More on the 33rd Disquiet Junto project at:
More details on the Disquiet Junto at:
Watched a few matches burn. Became fascinated with the moment of ignition and the friction behind the flame, so this piece hones in on that moment and those forces.
Attached contact mics to inside of a kitchen match box, directly under the striking surface. Scratching the striking surface with a match head (without igniting) produced the main beats.
Recorded several strikes and ignitions of an 11″ fireplace/grill match with a studio mic. A suitable strike was stretched to about 2:22 and runs under the piece uninterrupted. The opening bang is the match head hitting the box and the big bang at ~1:30 is the match igniting. The stretched scraping is evident in the middle section when the guitars drop out.
Had some Creative Commons licensed samples of Yoko Ono from a couple years ago, when she invited people to remix her track “The Sun Is Down.” I never made a remix, but always loved the samples and this project provided a perfect outlet. Her voice and the Tenori-on came from that set.
The fireplace matches gave off a fun pitter-patter sound as they burned down. This noise comes in and out and closes the track unadulterated.
Rhythm and lead guitar tracks round out the affair.
Diamond “greenlight” kitchen matches (300 ct box), Penley 11″ long-burning grill & fireplace matches (40 ct box), Yoko Ono “The Sun Is Down” samples, Gibson ES-335 (“Jolie”), Vox AC-15, Paulstretch (Windows), Sony Acid, K&K contact mics, Senheiser MD 421-II mic, Line-6 Pod-XT, Motu 828 MK-II, Sony MDR-7506 headphones

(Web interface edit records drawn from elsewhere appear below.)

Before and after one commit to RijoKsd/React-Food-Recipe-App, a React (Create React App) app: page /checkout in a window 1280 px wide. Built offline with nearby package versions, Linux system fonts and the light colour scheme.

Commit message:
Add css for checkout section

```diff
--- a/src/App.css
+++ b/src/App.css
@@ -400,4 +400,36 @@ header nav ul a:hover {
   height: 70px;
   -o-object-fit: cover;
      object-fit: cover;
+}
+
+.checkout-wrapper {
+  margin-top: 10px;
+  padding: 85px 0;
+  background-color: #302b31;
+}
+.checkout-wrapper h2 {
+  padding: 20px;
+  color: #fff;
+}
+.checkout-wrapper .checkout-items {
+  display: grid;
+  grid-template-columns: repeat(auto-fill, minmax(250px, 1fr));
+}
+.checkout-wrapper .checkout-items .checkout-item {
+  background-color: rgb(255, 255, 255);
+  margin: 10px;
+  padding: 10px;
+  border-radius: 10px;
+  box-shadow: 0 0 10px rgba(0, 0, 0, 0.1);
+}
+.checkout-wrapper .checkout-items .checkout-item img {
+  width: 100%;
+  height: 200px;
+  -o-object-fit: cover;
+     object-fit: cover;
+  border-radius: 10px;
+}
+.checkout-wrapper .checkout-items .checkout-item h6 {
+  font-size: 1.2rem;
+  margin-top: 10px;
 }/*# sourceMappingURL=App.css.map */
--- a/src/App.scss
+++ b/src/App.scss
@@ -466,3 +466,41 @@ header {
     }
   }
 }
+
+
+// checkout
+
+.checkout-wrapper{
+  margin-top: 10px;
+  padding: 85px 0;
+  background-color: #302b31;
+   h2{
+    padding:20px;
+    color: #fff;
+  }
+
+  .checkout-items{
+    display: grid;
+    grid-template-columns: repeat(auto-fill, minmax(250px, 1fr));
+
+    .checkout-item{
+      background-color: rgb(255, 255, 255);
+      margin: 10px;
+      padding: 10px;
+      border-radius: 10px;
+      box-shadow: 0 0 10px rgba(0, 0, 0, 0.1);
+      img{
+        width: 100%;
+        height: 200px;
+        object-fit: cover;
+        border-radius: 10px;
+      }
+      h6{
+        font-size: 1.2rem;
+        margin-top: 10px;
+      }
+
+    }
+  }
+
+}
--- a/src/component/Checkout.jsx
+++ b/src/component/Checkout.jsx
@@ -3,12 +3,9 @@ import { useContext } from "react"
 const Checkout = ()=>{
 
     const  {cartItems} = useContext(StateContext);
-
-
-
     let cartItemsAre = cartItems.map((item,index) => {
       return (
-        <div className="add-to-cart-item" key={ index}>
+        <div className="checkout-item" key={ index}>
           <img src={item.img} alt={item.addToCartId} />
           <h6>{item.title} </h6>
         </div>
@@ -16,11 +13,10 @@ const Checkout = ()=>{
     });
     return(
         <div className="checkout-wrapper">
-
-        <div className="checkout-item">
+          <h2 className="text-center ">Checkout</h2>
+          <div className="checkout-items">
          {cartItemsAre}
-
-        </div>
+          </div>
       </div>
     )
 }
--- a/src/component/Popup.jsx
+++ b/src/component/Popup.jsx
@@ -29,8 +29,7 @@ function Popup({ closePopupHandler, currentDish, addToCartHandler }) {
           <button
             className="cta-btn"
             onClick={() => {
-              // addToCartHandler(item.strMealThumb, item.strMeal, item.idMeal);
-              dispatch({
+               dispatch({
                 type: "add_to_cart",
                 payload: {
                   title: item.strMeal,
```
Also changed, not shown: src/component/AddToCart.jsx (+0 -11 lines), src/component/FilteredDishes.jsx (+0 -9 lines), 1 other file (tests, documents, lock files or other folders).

A photograph I shot on the set of HBO’s “Oz,” for which I was the Assistant Location Manager for the first season. The scene was a flashback of an arsonist burning down a firehouse. The location was a decommissioned fire station on Delancey Street right near the Williamsburg Bridge on the Lower East Side of Manhattan.
This week’s project takes the opportunity to focus on the art movement known as Fluxus. We’ll use as the starting point a 1955 composition by Yoko Ono. Her work is titled “Lighting Piece” and it consists of a single, simple sentence: “Light a match and watch till it goes out.” It is one of a number of pieces that Ono produced as part of Fluxus. For this week’s Disquiet Junto project, please interpret her instruction as closely or as loosely as you choose.
More on the 31st Disquiet Junto project at:
More details on the Disquiet Junto at: